Screenshot and code edit data:
-- -- --

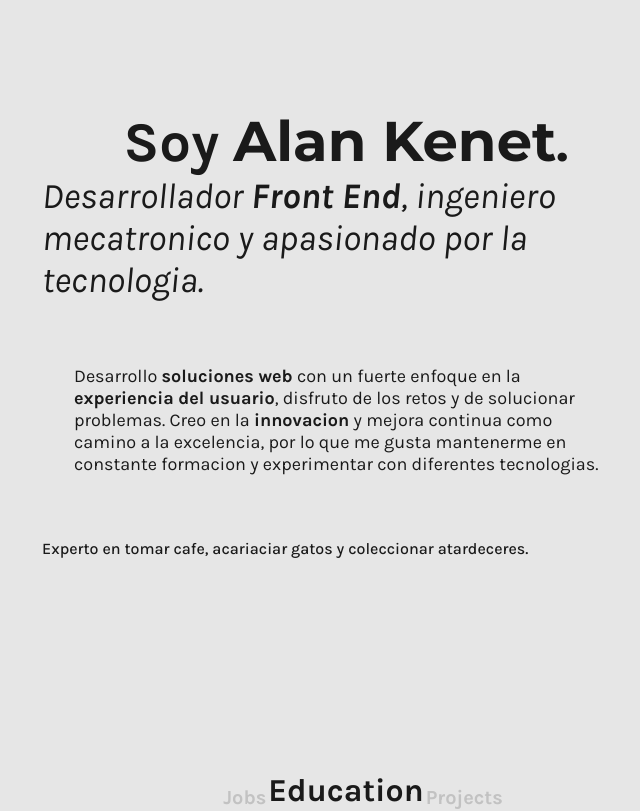
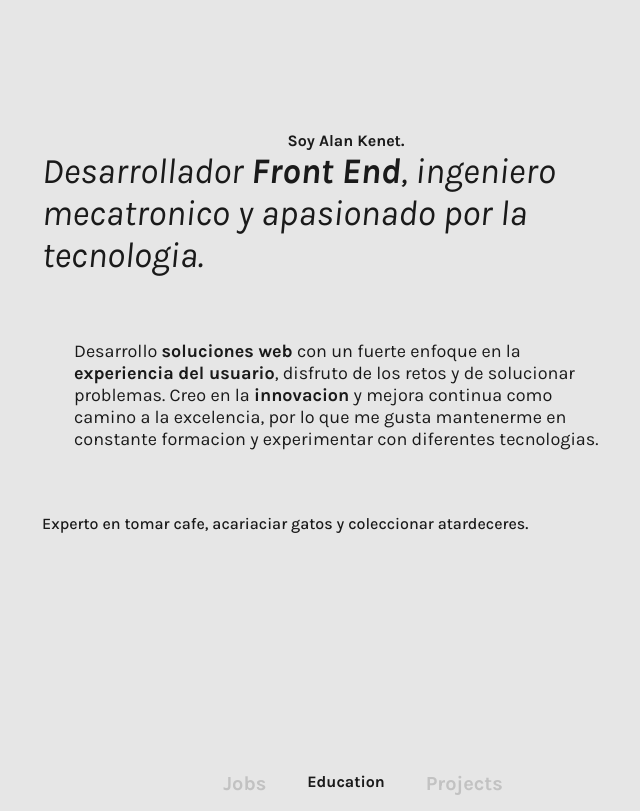
Before and after one commit to AlanKenet/react-portfolio, a React (Vite) app: page / in a window 1280 px wide. Shown: the part 840-1651 px from the top of the page, without its empty margins (294-934 px from the left). Built offline with nearby package versions, Linux system fonts and the light colour scheme.

Commit message:
Deleted unnecessary classes.

```diff
--- a/src/styles/App.css
+++ b/src/styles/App.css
@@ -17,20 +17,6 @@
   align-items: center;
 }
 
-.page-title{
-  font-size: 2rem;
-  color: var(--black);
-}
-
-.my-name{
-  font-size: 3.5rem;
-}
-
-.alankenet{
-  font-family: 'Montserrat', sans-serif;
-  font-weight: 700;
-}
-
 .simple-capsule{
   padding: 0.125rem 0.625rem;
   border-radius: 10rem;
```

-- -- --

- Aim of the task
For the entries above, return an exact copy that omits the images.

- Final answer
Before and after one commit to AlanKenet/react-portfolio, a React (Vite) app: page / in a window 1280 px wide. Shown: the part 840-1651 px from the top of the page, without its empty margins (294-934 px from the left). Built offline with nearby package versions, Linux system fonts and the light colour scheme.

Commit message:
Deleted unnecessary classes.

```diff
--- a/src/styles/App.css
+++ b/src/styles/App.css
@@ -17,20 +17,6 @@
   align-items: center;
 }
 
-.page-title{
-  font-size: 2rem;
-  color: var(--black);
-}
-
-.my-name{
-  font-size: 3.5rem;
-}
-
-.alankenet{
-  font-family: 'Montserrat', sans-serif;
-  font-weight: 700;
-}
-
 .simple-capsule{
   padding: 0.125rem 0.625rem;
   border-radius: 10rem;
```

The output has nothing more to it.